Yes. And probably a lot. You never gain performance using character(n)(alias char(n)). You don't gain anything at all because that type is outdated, mostly useless, and discouraged. Related: Would ...
user avatar
0 votes

How to speed up subquery

You need an index on orders (o_orderdate), which should avoid the expensive sequential scan. If it doesn't, and the sequential scan is actually slower than the index scan, PostgreSQL is probably not ...
user avatar
  • 32.4k
1 vote
Accepted

Query with EXISTS-subquery taking about 280 ms in 80 % of cases, and less than 1 ms in 20 % of cases

"A search in company_aliases is as fast as a search in companies, so it's a viable workaround to query companies and, if no result was found, query company_aliases.
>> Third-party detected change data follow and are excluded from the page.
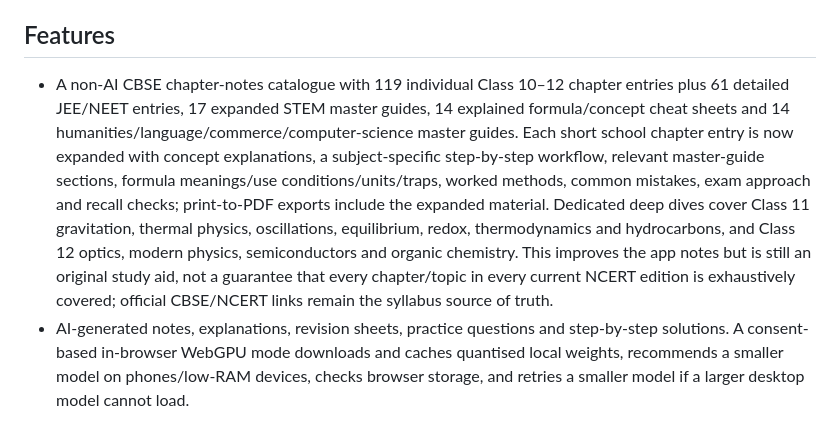
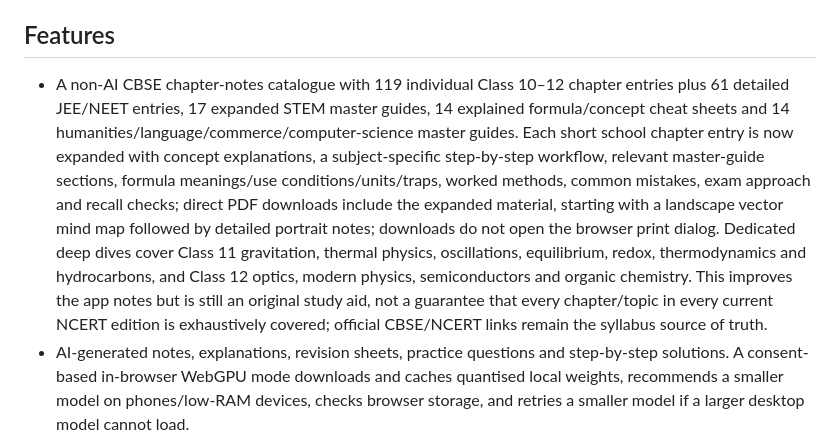
Before and after one commit to ram1234598766-dotcom/KaushalPath, a Markdown page: README.md, the part around the change. Drawn GitHub-style.

Commit message:
Document direct chapter PDF downloads

```diff
--- a/README.md
+++ b/README.md
@@ -5,7 +5,7 @@
 KaushalPath is a responsive student workspace with a purple learning dashboard, original timed practice sets, answer explanations, downloadable results, official education links, and an AI Study Guide.
 
 ## Features
-- A non-AI CBSE chapter-notes catalogue with 119 individual Class 10–12 chapter entries plus 61 detailed JEE/NEET entries, 17 expanded STEM master guides, 14 explained formula/concept cheat sheets and 14 humanities/language/commerce/computer-science master guides. Each short school chapter entry is now expanded with concept explanations, a subject-specific step-by-step workflow, relevant master-guide sections, formula meanings/use conditions/units/traps, worked methods, common mistakes, exam approach and recall checks; print-to-PDF exports include the expanded material. Dedicated deep dives cover Class 11 gravitation, thermal physics, oscillations, equilibrium, redox, thermodynamics and hydrocarbons, and Class 12 optics, modern physics, semiconductors and organic chemistry. This improves the app notes but is still an original study aid, not a guarantee that every chapter/topic in every current NCERT edition is exhaustively covered; official CBSE/NCERT links remain the syllabus source of truth.
+- A non-AI CBSE chapter-notes catalogue with 119 individual Class 10–12 chapter entries plus 61 detailed JEE/NEET entries, 17 expanded STEM master guides, 14 explained formula/concept cheat sheets and 14 humanities/language/commerce/computer-science master guides. Each short school chapter entry is now expanded with concept explanations, a subject-specific step-by-step workflow, relevant master-guide sections, formula meanings/use conditions/units/traps, worked methods, common mistakes, exam approach and recall checks; direct PDF downloads include the expanded material, starting with a landscape vector mind map followed by detailed portrait notes; downloads do not open the browser print dialog. Dedicated deep dives cover Class 11 gravitation, thermal physics, oscillations, equilibrium, redox, thermodynamics and hydrocarbons, and Class 12 optics, modern physics, semiconductors and organic chemistry. This improves the app notes but is still an original study aid, not a guarantee that every chapter/topic in every current NCERT edition is exhaustively covered; official CBSE/NCERT links remain the syllabus source of truth.
 - AI-generated notes, explanations, revision sheets, practice questions and step-by-step solutions. A consent-based in-browser WebGPU mode downloads and caches quantised local weights, recommends a smaller model on phones/low-RAM devices, checks browser storage, and retries a smaller model if a larger desktop model cannot load.
 - Kilo Auto Free inference through the OpenAI-compatible Kilo AI Gateway endpoint, with a separate local-only text chat option. Web research and attachments still use the cloud route.
 - 120 additional original exam-style MCQs across JEE mathematics/physics/chemistry and NEET physics/chemistry/biology, with +4/-1 scoring and exam-proportional mini-set timers. These are not represented as copied previous-year questions; official past-paper sources remain linked.
```
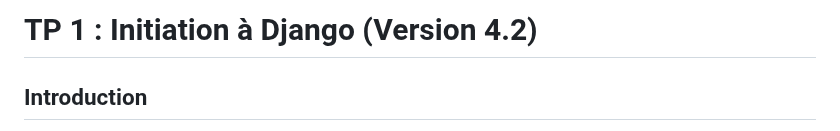
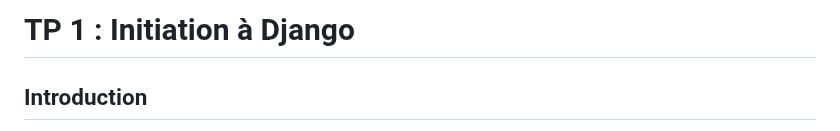
Before and after one commit to IMSET-Sousse/cours, a Markdown page: Technique de developpement web dynamique/django/TP1 Initiation Django.md, the part around the change. Drawn GitHub-style.

Commit message:
Remove Django version reference in TP1 tutorial

```diff
--- a/Technique de developpement web dynamique/django/TP1 Initiation Django.md
+++ b/Technique de developpement web dynamique/django/TP1 Initiation Django.md
@@ -1,4 +1,4 @@
-# TP 1 : Initiation à Django (Version 4.2)
+# TP 1 : Initiation à Django
 
 ## Introduction
 
```
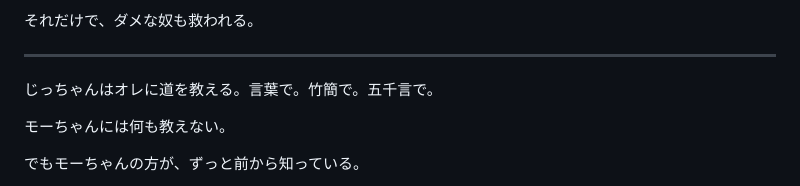
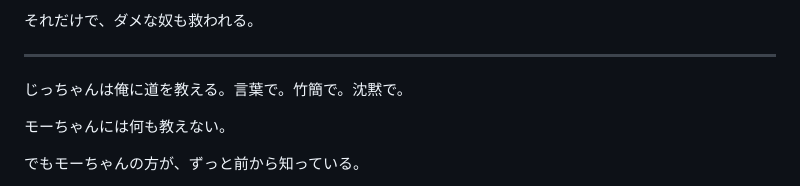
Before and after one commit to flow-theory-x/collab, a Markdown page: dao_de_jing/prototype/extra02-mochan-2.md, the part around the change. GitHub-like rendering.

```diff
--- a/dao_de_jing/prototype/extra02-mochan-2.md
+++ b/dao_de_jing/prototype/extra02-mochan-2.md
@@ -152,7 +152,7 @@
 
 ---
 
-じっちゃんはオレに道を教える。言葉で。竹簡で。五千言で。
+じっちゃんは俺に道を教える。言葉で。竹簡で。沈黙で。
 
 モーちゃんには何も教えない。
 
```
Also changed, not shown: dao_de_jing/prototype/ch01-dao.md (+1 -1 lines).
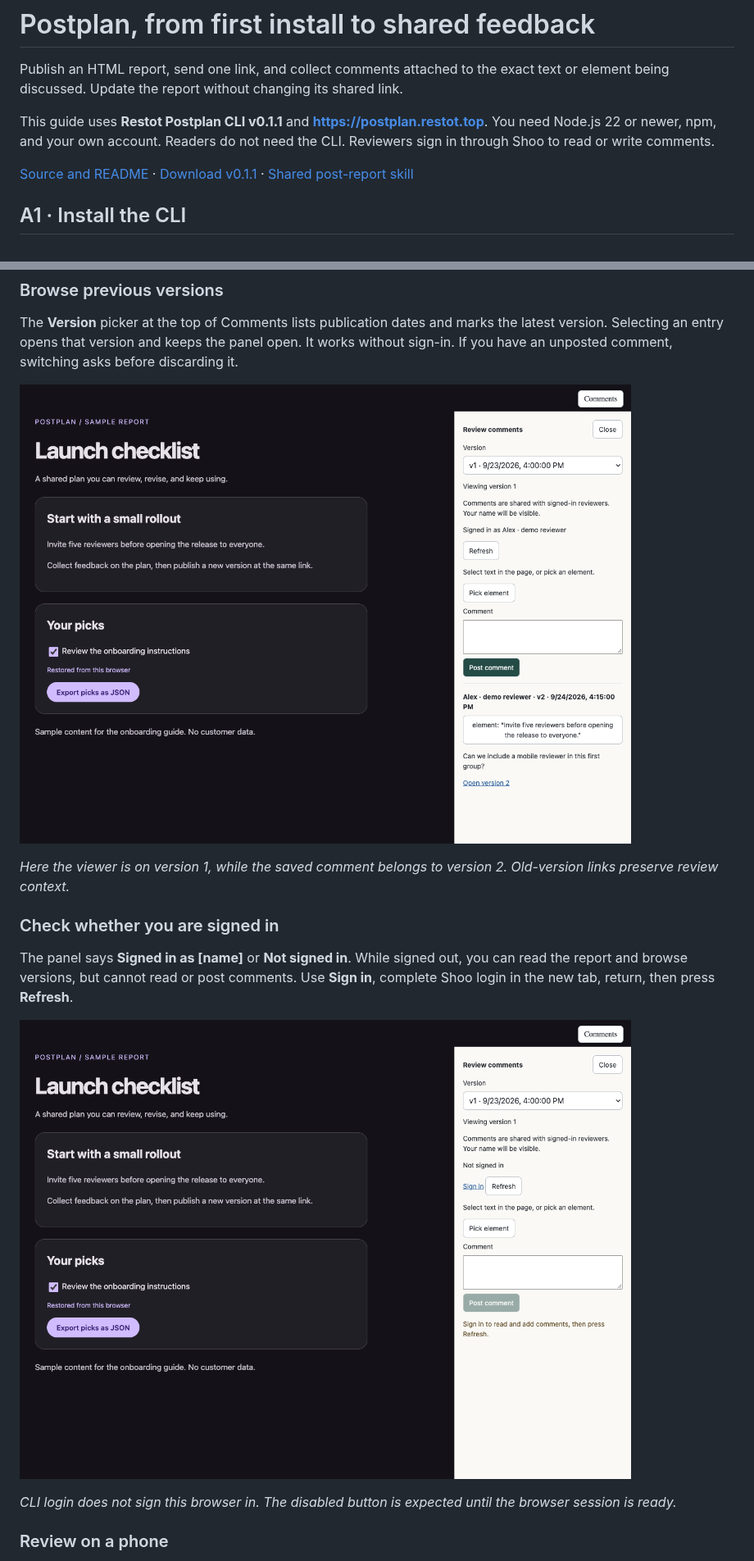
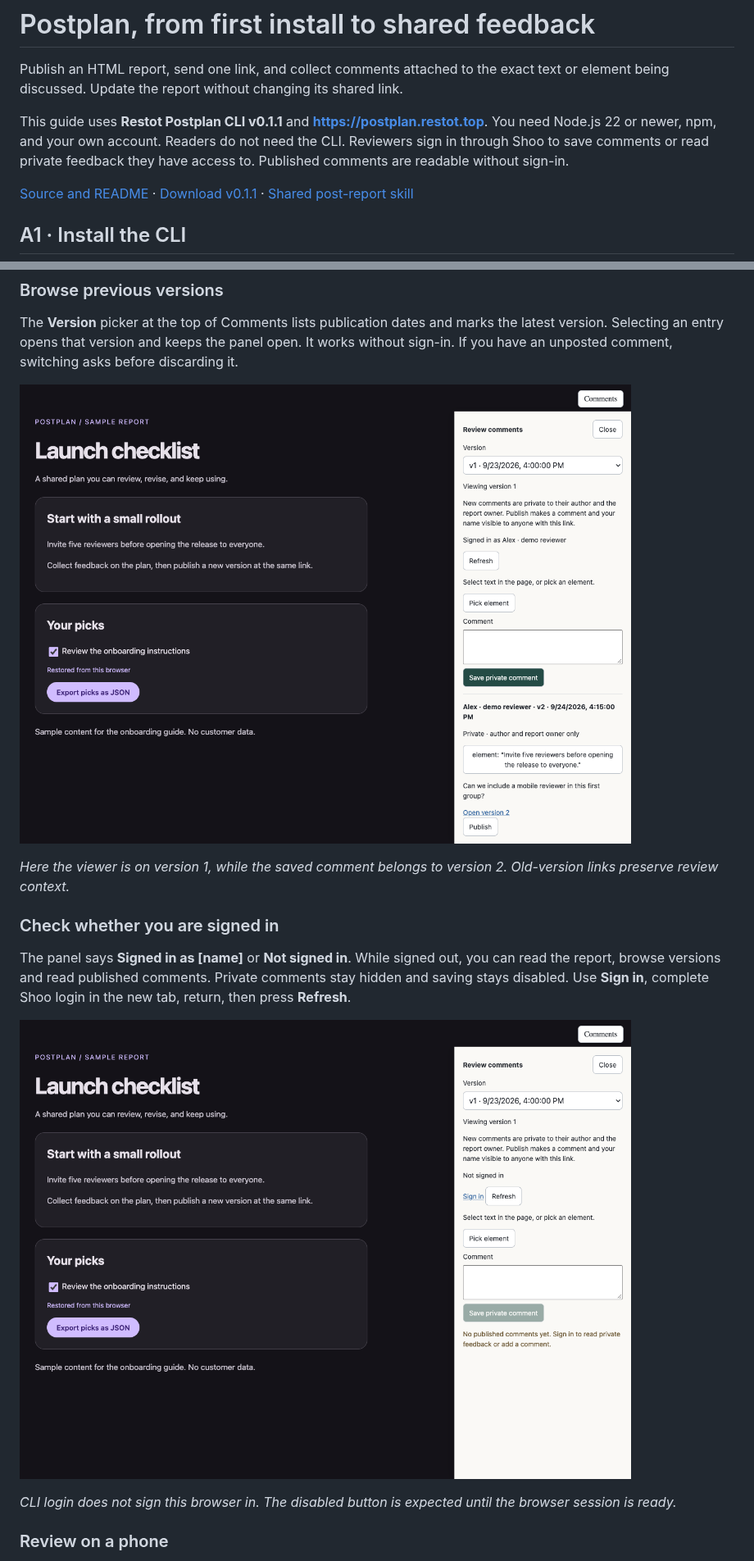
Before and after one commit to restot/postplan, a Markdown page: docs/onboarding.md, 2 parts joined by grey strips. Shown at 82% size. GitHub-like rendering; pictures changed too: docs/images/signed-out.png, docs/images/version-history.png.

```diff
--- a/docs/onboarding.md
+++ b/docs/onboarding.md
@@ -2,7 +2,7 @@
 
 Publish an HTML report, send one link, and collect comments attached to the exact text or element being discussed. Update the report without changing its shared link.
 
-This guide uses **Restot Postplan CLI v0.1.1** and **https://postplan.restot.top**. You need Node.js 22 or newer, npm, and your own account. Readers do not need the CLI. Reviewers sign in through Shoo to read or write comments.
+This guide uses **Restot Postplan CLI v0.1.1** and **https://postplan.restot.top**. You need Node.js 22 or newer, npm, and your own account. Readers do not need the CLI. Reviewers sign in through Shoo to save comments or read private feedback they have access to. Published comments are readable without sign-in.
 
 [Source and README](https://github.com/restot/postplan) · [Download v0.1.1](https://github.com/restot/postplan/releases/tag/v0.1.1) · [Shared post-report skill](../skills/post-report/SKILL.md)
 
@@ -124,5 +126,5 @@ The **Version** picker at the top of Comments lists publication dates and marks
 
 ### Check whether you are signed in
 
-The panel says **Signed in as [name]** or **Not signed in**. While signed out, you can read the report and browse versions, but cannot read or post comments. Use **Sign in**, complete Shoo login in the new tab, return, then press **Refresh**.
+The panel says **Signed in as [name]** or **Not signed in**. While signed out, you can read the report, browse versions and read published comments. Private comments stay hidden and saving stays disabled. Use **Sign in**, complete Shoo login in the new tab, return, then press **Refresh**.
 
```
Also changed, not shown: other parts of docs/onboarding.md (+7 -5 lines), README.md (+13 -7 lines), skills/post-report/SKILL.md (+4 -0 lines), docs/images/mobile-comments.png, docs/images/picked-element.png, docs/images/saved-comment.png, 5 other files.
The total query time is still ...
user avatar
  • 2,368
1 vote
Accepted

Optimizing a PostgreSQL query with many small lookups

This lists all pairs of books that were actually bought by at least one person. (All other pairs were never bought together, no point in diluting the result): SELECT p1.book_id AS book1_id , p2....
user avatar
0 votes

Optimizing a PostgreSQL query with many small lookups

You can achieve the same with something like select book_1_id, book_2_id, sum(cnt) person_count from ( select b1.book_id book_1_id, b2.book_id book_2_id, 0 cnt from book b1 join book b2 on ...
user avatar
  • 2,368
1 vote

Optimizing a PostgreSQL query with many small lookups

Your query falls under this condition: The following operations are always parallel restricted: Plan nodes that reference a correlated SubPlan. The top nested loop could be parallelized, but it ...
user avatar
  • 31.6k
3 votes

how to find out the `Key Lookups` in the current query plan?

You can use XQuery to filter the XML plan. For example: WITH XMLNAMESPACES (DEFAULT 'http://schemas.microsoft.com/sqlserver/2004/07/showplan') .......... .......... WHERE er.session_id <> @@...
user avatar
  • 5,214
10 votes

how to find out the `Key Lookups` in the current query plan?

This is not a good idea. Take it from me. A long time back I coded a check into sp_BlitzCache that found plans with Key Lookups in them, and then compared that operator's cost to the total cost of the ...
user avatar
  • 33.5k
2 votes

Moving from Amazon RDS to own server made queries slow (maybe because heap fetches increased?)

Looks like the visibility map gets out of date quickly, requiring the engine to visit data pages even during the index-only scan to confirm visibility of each row. May be you need to make autovacuum ...
user avatar
  • 21.2k
0 votes

Optimising a query for matching multiple values on a related table

The current plan involves Do a JOIN, thereby exploding the number of rows into an intermediate table Shrink back via GROUP BY Filter down further See if this provides the correct result and does it ...
user avatar
  • 68.2k
0 votes

Optimising a query for matching multiple values on a related table

Not sure whether this solves your problem: SELECT players.game_id AS gameId , GROUP_CONCAT(DISTINCT units.unit_type_id) AS unitTypes FROM players JOIN units ON players.id = units.player_id ...
user avatar
  • 21.1k
1 vote
Accepted

Optimising a query for matching multiple values on a related table

I hope I understood correctly the question, if not please let me know. Try: SELECT p.game_id AS gameId FROM players p INNER JOIN units u ON p.id = u.player_id WHERE u.unit_type_id in (1,2) GROUP BY p....
user avatar
-2 votes

Optimising a query for matching multiple values on a related table

select distinct(p.game_id) game_id from players p inner join units u on u.player_id=p.id and u.unit_type_id in ('1', '2') where t.game_id in (1,2,3,4) avoid misunderstanding select game_id from ( ...
user avatar
-2 votes

Optimising a query for matching multiple values on a related table

The query filter clause: where (players.game_id IN (1, 2, 3, 4)) AND units.unit_type_id = 1 AND units.unit_type_id = 2 AND units.unit_type_id = 3 Where is for filtering. Grouping is for ...
user avatar
  • 333

Top 50 recent answers are included